-- PROVIDED RECORDS follows --

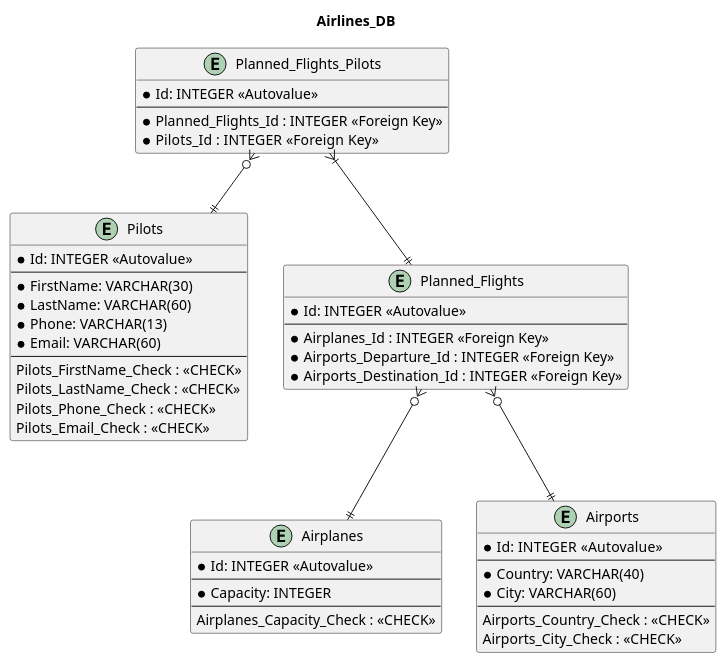
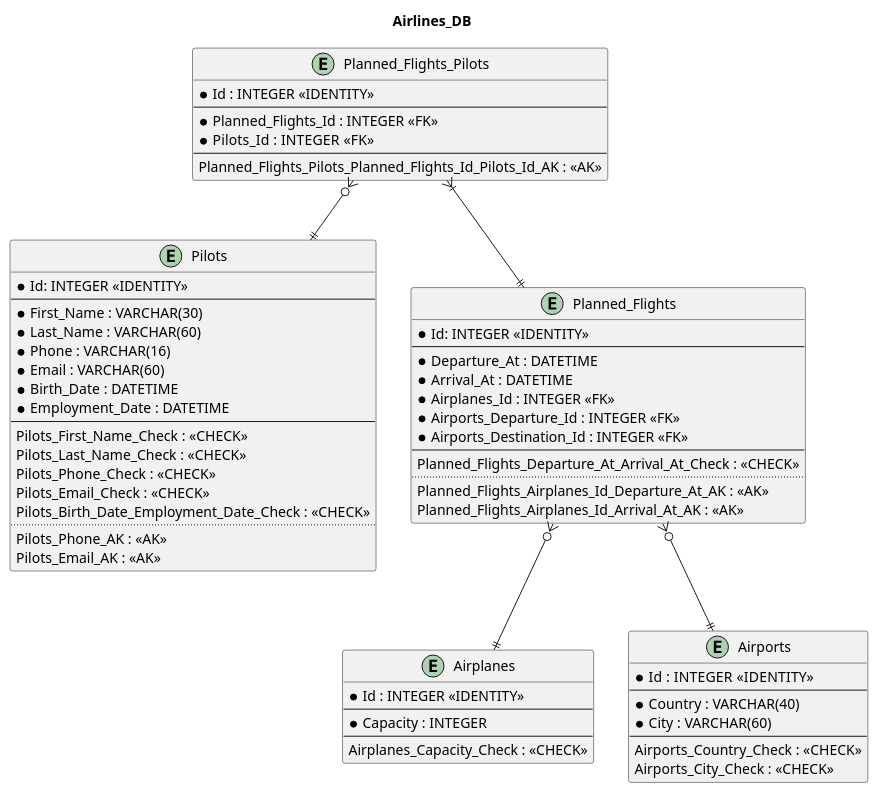
One commit to dkostmii/NULP-Databases changed the diagram in diagram.pu. Above: the diagram before and after it, drawn with PlantUML. The commit also changed 2 other files, not shown here.

```diff
--- a/diagram.pu
+++ b/diagram.pu
@@ -1,60 +1,75 @@
 @startuml DB_ER_Diagram
 
 
 title "Airlines_DB"
 
 
 entity "Airplanes" as airplanes {
-	*Id: INTEGER <<Autovalue>>
+	*Id : INTEGER <<IDENTITY>>
 	--
-	*Capacity: INTEGER
+	*Capacity : INTEGER
 	--
 	Airplanes_Capacity_Check : <<CHECK>>
 }
 
 entity "Pilots" as pilots {
-	*Id: INTEGER <<Autovalue>>
+	*Id: INTEGER <<IDENTITY>>
 	--
-	*FirstName: VARCHAR(30)
-	*LastName: VARCHAR(60)
-	*Phone: VARCHAR(13)
-	*Email: VARCHAR(60)
+	*First_Name : VARCHAR(30)
+	*Last_Name : VARCHAR(60)
+	*Phone : VARCHAR(16)
+	*Email : VARCHAR(60)
+	*Birth_Date : DATETIME
+	*Employment_Date : DATETIME
 	--
-	Pilots_FirstName_Check : <<CHECK>>
-	Pilots_LastName_Check : <<CHECK>>
+	Pilots_First_Name_Check : <<CHECK>>
+	Pilots_Last_Name_Check : <<CHECK>>
 	Pilots_Phone_Check : <<CHECK>>
 	Pilots_Email_Check : <<CHECK>>
+	Pilots_Birth_Date_Employment_Date_Check : <<CHECK>>
+	..
+	Pilots_Phone_AK : <<AK>>
+	Pilots_Email_AK : <<AK>>
 }
 
 entity "Airports" as airports {
-	*Id: INTEGER  <<Autovalue>>
+	*Id : INTEGER  <<IDENTITY>>
 	--
-	*Country: VARCHAR(40)
-	*City: VARCHAR(60)
+	*Country : VARCHAR(40)
+	*City : VARCHAR(60)
 	--
 	Airports_Country_Check : <<CHECK>>
 	Airports_City_Check : <<CHECK>>
 }
 
 entity "Planned_Flights" as pl_flights {
-	*Id: INTEGER <<Autovalue>>
+	*Id: INTEGER <<IDENTITY>>
 	--
-	*Airplanes_Id : INTEGER <<Foreign Key>>
-	*Airports_Departure_Id : INTEGER <<Foreign Key>>
-	*Airports_Destination_Id : INTEGER <<Foreign Key>>
+	*Departure_At : DATETIME
+	*Arrival_At : DATETIME
+	*Airplanes_Id : INTEGER <<FK>>
+	*Airports_Departure_Id : INTEGER <<FK>>
+	*Airports_Destination_Id : INTEGER <<FK>>
+	--
+	Planned_Flights_Departure_At_Arrival_At_Check : <<CHECK>>
+	..
+	Planned_Flights_Airplanes_Id_Departure_At_AK : <<AK>>
+	Planned_Flights_Airplanes_Id_Arrival_At_AK : <<AK>>
 }
 
 entity "Planned_Flights_Pilots" as pl_flights_pilots {
-	*Id: INTEGER <<Autovalue>>
+	*Id : INTEGER <<IDENTITY>>
 	--
-	*Planned_Flights_Id : INTEGER <<Foreign Key>>
-	*Pilots_Id : INTEGER  <<Foreign Key>>
+	*Planned_Flights_Id : INTEGER <<FK>>
+	*Pilots_Id : INTEGER  <<FK>>
+	--
+	Planned_Flights_Pilots_Planned_Flights_Id_Pilots_Id_AK : <<AK>>
 }
 
 
 pl_flights }o--|| airplanes
 pl_flights }o--|| airports
 pl_flights_pilots }|--|| pl_flights
 pl_flights_pilots }o--|| pilots
 	
 @enduml
```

-- PROVIDED RECORDS concluded --

YOUR INSTRUCTIONS:
Retype every entry verbatim and exclude the pictures from the copy.

THE ANSWER:
One commit to dkostmii/NULP-Databases changed the diagram in diagram.pu. Above: the diagram before and after it, drawn with PlantUML. The commit also changed 2 other files, not shown here.

```diff
--- a/diagram.pu
+++ b/diagram.pu
@@ -1,60 +1,75 @@
 @startuml DB_ER_Diagram
 
 
 title "Airlines_DB"
 
 
 entity "Airplanes" as airplanes {
-	*Id: INTEGER <<Autovalue>>
+	*Id : INTEGER <<IDENTITY>>
 	--
-	*Capacity: INTEGER
+	*Capacity : INTEGER
 	--
 	Airplanes_Capacity_Check : <<CHECK>>
 }
 
 entity "Pilots" as pilots {
-	*Id: INTEGER <<Autovalue>>
+	*Id: INTEGER <<IDENTITY>>
 	--
-	*FirstName: VARCHAR(30)
-	*LastName: VARCHAR(60)
-	*Phone: VARCHAR(13)
-	*Email: VARCHAR(60)
+	*First_Name : VARCHAR(30)
+	*Last_Name : VARCHAR(60)
+	*Phone : VARCHAR(16)
+	*Email : VARCHAR(60)
+	*Birth_Date : DATETIME
+	*Employment_Date : DATETIME
 	--
-	Pilots_FirstName_Check : <<CHECK>>
-	Pilots_LastName_Check : <<CHECK>>
+	Pilots_First_Name_Check : <<CHECK>>
+	Pilots_Last_Name_Check : <<CHECK>>
 	Pilots_Phone_Check : <<CHECK>>
 	Pilots_Email_Check : <<CHECK>>
+	Pilots_Birth_Date_Employment_Date_Check : <<CHECK>>
+	..
+	Pilots_Phone_AK : <<AK>>
+	Pilots_Email_AK : <<AK>>
 }
 
 entity "Airports" as airports {
-	*Id: INTEGER  <<Autovalue>>
+	*Id : INTEGER  <<IDENTITY>>
 	--
-	*Country: VARCHAR(40)
-	*City: VARCHAR(60)
+	*Country : VARCHAR(40)
+	*City : VARCHAR(60)
 	--
 	Airports_Country_Check : <<CHECK>>
 	Airports_City_Check : <<CHECK>>
 }
 
 entity "Planned_Flights" as pl_flights {
-	*Id: INTEGER <<Autovalue>>
+	*Id: INTEGER <<IDENTITY>>
 	--
-	*Airplanes_Id : INTEGER <<Foreign Key>>
-	*Airports_Departure_Id : INTEGER <<Foreign Key>>
-	*Airports_Destination_Id : INTEGER <<Foreign Key>>
+	*Departure_At : DATETIME
+	*Arrival_At : DATETIME
+	*Airplanes_Id : INTEGER <<FK>>
+	*Airports_Departure_Id : INTEGER <<FK>>
+	*Airports_Destination_Id : INTEGER <<FK>>
+	--
+	Planned_Flights_Departure_At_Arrival_At_Check : <<CHECK>>
+	..
+	Planned_Flights_Airplanes_Id_Departure_At_AK : <<AK>>
+	Planned_Flights_Airplanes_Id_Arrival_At_AK : <<AK>>
 }
 
 entity "Planned_Flights_Pilots" as pl_flights_pilots {
-	*Id: INTEGER <<Autovalue>>
+	*Id : INTEGER <<IDENTITY>>
 	--
-	*Planned_Flights_Id : INTEGER <<Foreign Key>>
-	*Pilots_Id : INTEGER  <<Foreign Key>>
+	*Planned_Flights_Id : INTEGER <<FK>>
+	*Pilots_Id : INTEGER  <<FK>>
+	--
+	Planned_Flights_Pilots_Planned_Flights_Id_Pilots_Id_AK : <<AK>>
 }
 
 
 pl_flights }o--|| airplanes
 pl_flights }o--|| airports
 pl_flights_pilots }|--|| pl_flights
 pl_flights_pilots }o--|| pilots
 	
 @enduml
```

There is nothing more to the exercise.